Rich Man. Climbing the hills of comprehension.
What question could be so big, so necessary
To know its answer, to plague him, drive him?
Whether long ago, or in our age, we have pined
To know about this,
Our place in our Universe.
I am overwhelmed by the beauty and truth of this epic poem.
~Brian D. Farrell, Ph.D., Professor of Biology, Harvard University
This poem, “Who Are We,” carries with it a remarkably clear insight not only into modern cosmology, but also the basic physics underlying modern cosmology. I read into the night because I couldn’t put it down. How did we get here, what are we, and where are we going is a wonderful read.
~Norris Keeler, Ph.D., Editorial Board, Journal of Cosmology
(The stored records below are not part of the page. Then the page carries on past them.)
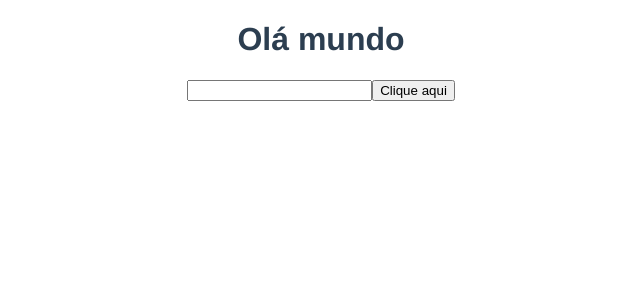
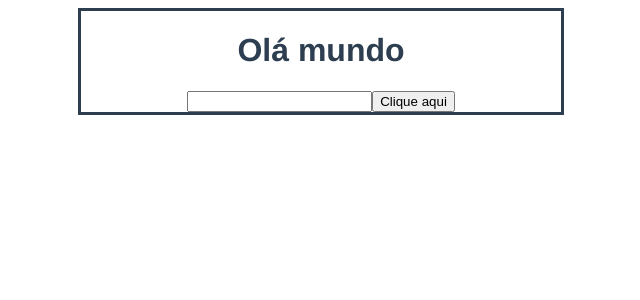
Before and after one commit to gabrieldj1997/pokedex, a Vue app: page / in a window 1280 px wide. Shown: the top 300 px of the page, without its empty margins (319-959 px from the left). Built offline with nearby package versions, Linux system fonts and the light colour scheme.

Commit message:
pokemon-atribbutes-creation

```diff
--- a/src/views/HomeView.vue
+++ b/src/views/HomeView.vue
@@ -5,7 +5,14 @@
     <button @click="pesquisar()">Clique aqui</button>
     <img v-show="this.img" :src="this.img" alt="" />
     <h1 v-show="this.name">{{ this.name }}</h1>
-    <h1 v-show="this.ability">{{ this.ability }}</h1>
+    <h1
+      v-for="(ab, key) in ability"
+      :key="key"
+      :value="ability"
+      v-show="ability"
+    >
+      {{ ab.name }}
+    </h1>
   </div>
 </template>
 
@@ -32,11 +39,9 @@ export default {
 
       //Passando os valores da api para as variáveis
       this.name = res.name;
-      this.ability = res.abilities[0].ability.name;
+      this.ability = res.abilities.map((valor) => valor.ability);
       this.weight = res.weight;
       this.img = res.sprites.front_default;
-
-      console.log(res.weight);
     },
     mostrarConsole() {
       console.log(this.valor);
@@ -47,3 +52,11 @@ export default {
   },
 };
 </script>
+
+<style scoped>
+.home {
+  border-style: solid;
+  width: 480px;
+  margin: 0 auto;
+}
+</style>
```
The topic of Who Are We is the fundamental question we all think about when we step into philosophy or poetry, and this poem captures the subject the way it appears to me. It’s a kind of poetry that is not seen every day on our present poetry landscape, but it’s good poetry, real poetry, with something to say and it can be understood. This book deserves attention.
~Hon. Evelyn Keyes, Ph.D., Associate Justice, First Court of Appeals, Texas
I am not a poet but I enjoy reading poetry, and Guest’s poem is very satisfying. The topic is well served by the language, which may be his own genre. It makes his thesis understandable and informative, which certainly provides a lot to think about. I plan on sharing this with friends who I believe will want to read it. What a gift that he has written it.
~Joe Merrill, M.D., Professor Emeritus, Baylor College of Medicine
I wanted to give this poem the attention that it deserves. It was really an adventure and a journey for me. I learned a lot…thought a lot…and felt a lot. It really is an amazing work. It’s not just science. It is man’s voice struggling with it, and playing with it, and feeling the terror and wonder of it. In a way, it is a very important poem for our times because we are at the end of an epoch of time, and everything is changing so rapidly that there is a need for a poetic voice, or many poetic voices, speaking of it…and this poem has a rich combination of thoughts, the science and the poetry.
~Loueva Smith, Poet, Playwright, Performance Artist